The new system Ð possibly from late November Ð provides for just two boards Ð one in Alice and one in Darwin Ð each consisting of three public servants and two industry reps, and in the Alice board one of them has to come from Tennant Creek.
Elliot McAdam, MLA for Barkly, representing Business Minister Paul Henderson, says the new system will be "more transparent, there are more avenues available for people who are aggrieved.
"And there will be an Indigenous representative on the Procurement Council because a lot of the work takes place in Indigenous communities."
Mr McAdam says "non price factors" include jobs for Terri-torians, jobs for Indigenous Territorians, and the training opportunities that tenderers are going to provide.
"It's a shift away from just a pure price focus."
Mr Gallaugher says because of treaty obligations a buying decision is not permitted to be influenced by whether a tendering company is Territory, interstate or foreign owned. He says the NT Government is bound by the Australian New Zealand Government Procurement Agreement which does not permit a buying decision to be influenced by whether a tendering company is Territory, interstate or NZ owned.
"We cannot differentiate between a supplier in Darwin, Melbourne or Auckland."
The Territory is also "aware of" the current negotiations between Australian and US about a free trade agreement.
It hasn't been signed yet but "there is a government procurement chapter in it".
At this stage no decision has been made on whether or the NT will sign that agreement.
The Territory has been invited to sign up on the Australia Singapore Free Trade Agreement, says Mr Gallaugher.
"Both of those free trade agreements are likely to preclude procurement decisions based on point of origin."
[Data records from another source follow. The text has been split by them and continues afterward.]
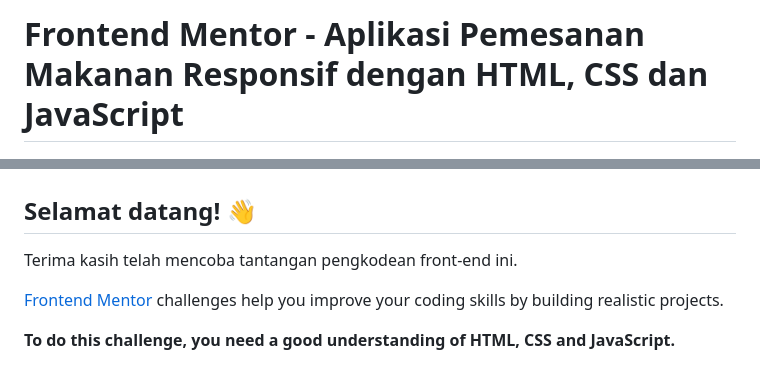
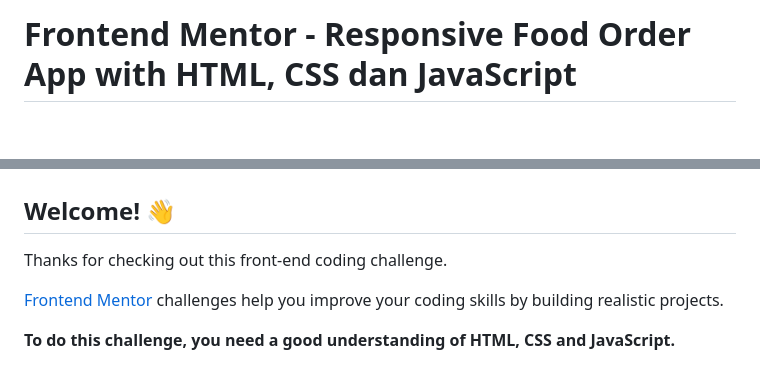
Before and after one commit to Nurfikriihsan/Responsive-Food-Order-App-with-HTML-CSS-dan-JavaScript, a Markdown page: README.md, 2 parts joined by grey strips. Rendered like a GitHub page; blank space fills up the shorter version.

```diff
--- a/README.md
+++ b/README.md
@@ -1,10 +1,10 @@
-# Frontend Mentor - Aplikasi Pemesanan Makanan Responsif dengan HTML, CSS dan JavaScript
+# Frontend Mentor - Responsive Food Order App with HTML, CSS dan JavaScript
 
 ![Pratinjau desain untuk Aplikasi Pemesanan Makanan Responsif dengan HTML, CSS, dan JavaScript](./design/desktop-preview.jpg)
 
-## Selamat datang! 👋
+## Welcome! 👋
 
-Terima kasih telah mencoba tantangan pengkodean front-end ini.
+Thanks for checking out this front-end coding challenge.
 
 [Frontend Mentor](https://www.frontendmentor.io) challenges help you improve your coding skills by building realistic projects.
 
```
"It's almost like mission impossible.
"There's no simple solution.
"I'm not even contemplating coming up with one.
"We have to continue to look at all the issues."
Guess what we're talking about?
Alcohol in the Northern Territory, of course.
The quotes are from Daryl Manzie, former CLP Minister for Health.
He's talking about his latest assignment, heading up Ð together with Donna Ah Chee, currently acting director of the Aboriginal health service, Congress Ð the process of developing a new Alcohol Framework for the NT Government.
The framework aims "to strike the right balance between reducing levels of alcohol-related harm in the community and ensuring Territorians are able to enjoy a drink", saysMinister for Racing, Gaming and Licensing Syd Stirling.
"Most Territorians use alcohol sensibly, but there is a minority of people whose excessive drinking can lead them to harm themselves and others," he says.
"Government will be examining all issues of community concern surrounding alcohol, including health, enforcement, economic, community amenity and licensing issues."
Mr Manzie says the government deserves "some kudos for its holistic approach".
But haven't we been doing this for years? Haven't we heard it all before?
I was expecting to encounter review-fatigue.
"We have to keep updating approaches," says Mr Manzie and other "stakeholders" would seem to agree.
I spoke to Paul Wakefield, liquor coordinator for Venturin Nominees' Foodland group, recently commended for their responsible liquor trading practices.
"I welcome every review," says Mr Wakefield, "that gives us the opportunity to become a better trading area.
"We have got to be actively doing something on a continuous basis for the betterment of the community and this industry."
Chairman of the Substance Misuse Action Group (SMAG) and manager of DASA, Nick Gill, speaking personally, also welcomes the review.
He says the framework will guide government decision-making on "all the substantive issues", including Sunday trading, about which he is greatly concerned.
He described as "constructive" the government's work to tie in the Alcohol Framework with other work to combat anti-social behaviour, such as the Itinerants' Strategy.
"They are not sweeping the issues under the carpet," says Mr Gill.Ashley Masters, who manages Alice Springs's two Liquorland stores but is also speaking personally, "just as Joe Public", was a little less positive.
"I have no problem with a review but in the end, whose views do we take notice of?
"The noise-making minority or the easy-going majority?
"It was the majority who suffered last time because they were not listened to."
Minister for Central Australia, Peter Toyne, says this latest process is different because there are "funded initiatives on the ground being progressed".
"So if you turn up at a grog meeting in Alice Springs today you are turning up to say what is the outcome of the first range of reforms that were brought in, and here's all the money coming in to fuel further community initiatives, how can we best proceed from here?"
Meanwhile, in the wake of the restrictions trial, now partially abandoned, people may not be drinking less but are drinking a little differently.
Mr Masters says there has been no substantial return by Indigenous drinkers to cheap bulk wines like Fruity Gordo.
This market is still mainly buying two litre casks of Tawny Port.
Neither has the general public "swarmed back to the four and five-litre casks," he says."Over 18 months their palates have been trained to drink a better quality wine."
The Foodland stores no longer stock cheap bulk wines.
Since restrictions on four and five litre casks were lifted, Mr Wakefield says they have decided to stock only one four litre cask of premium standard.
They do stock two litre ports at their Eastside and Flynn Drive stores (their licence does not allow them to stock it at Northside because of their proximity to a town camp) but produce it only on request.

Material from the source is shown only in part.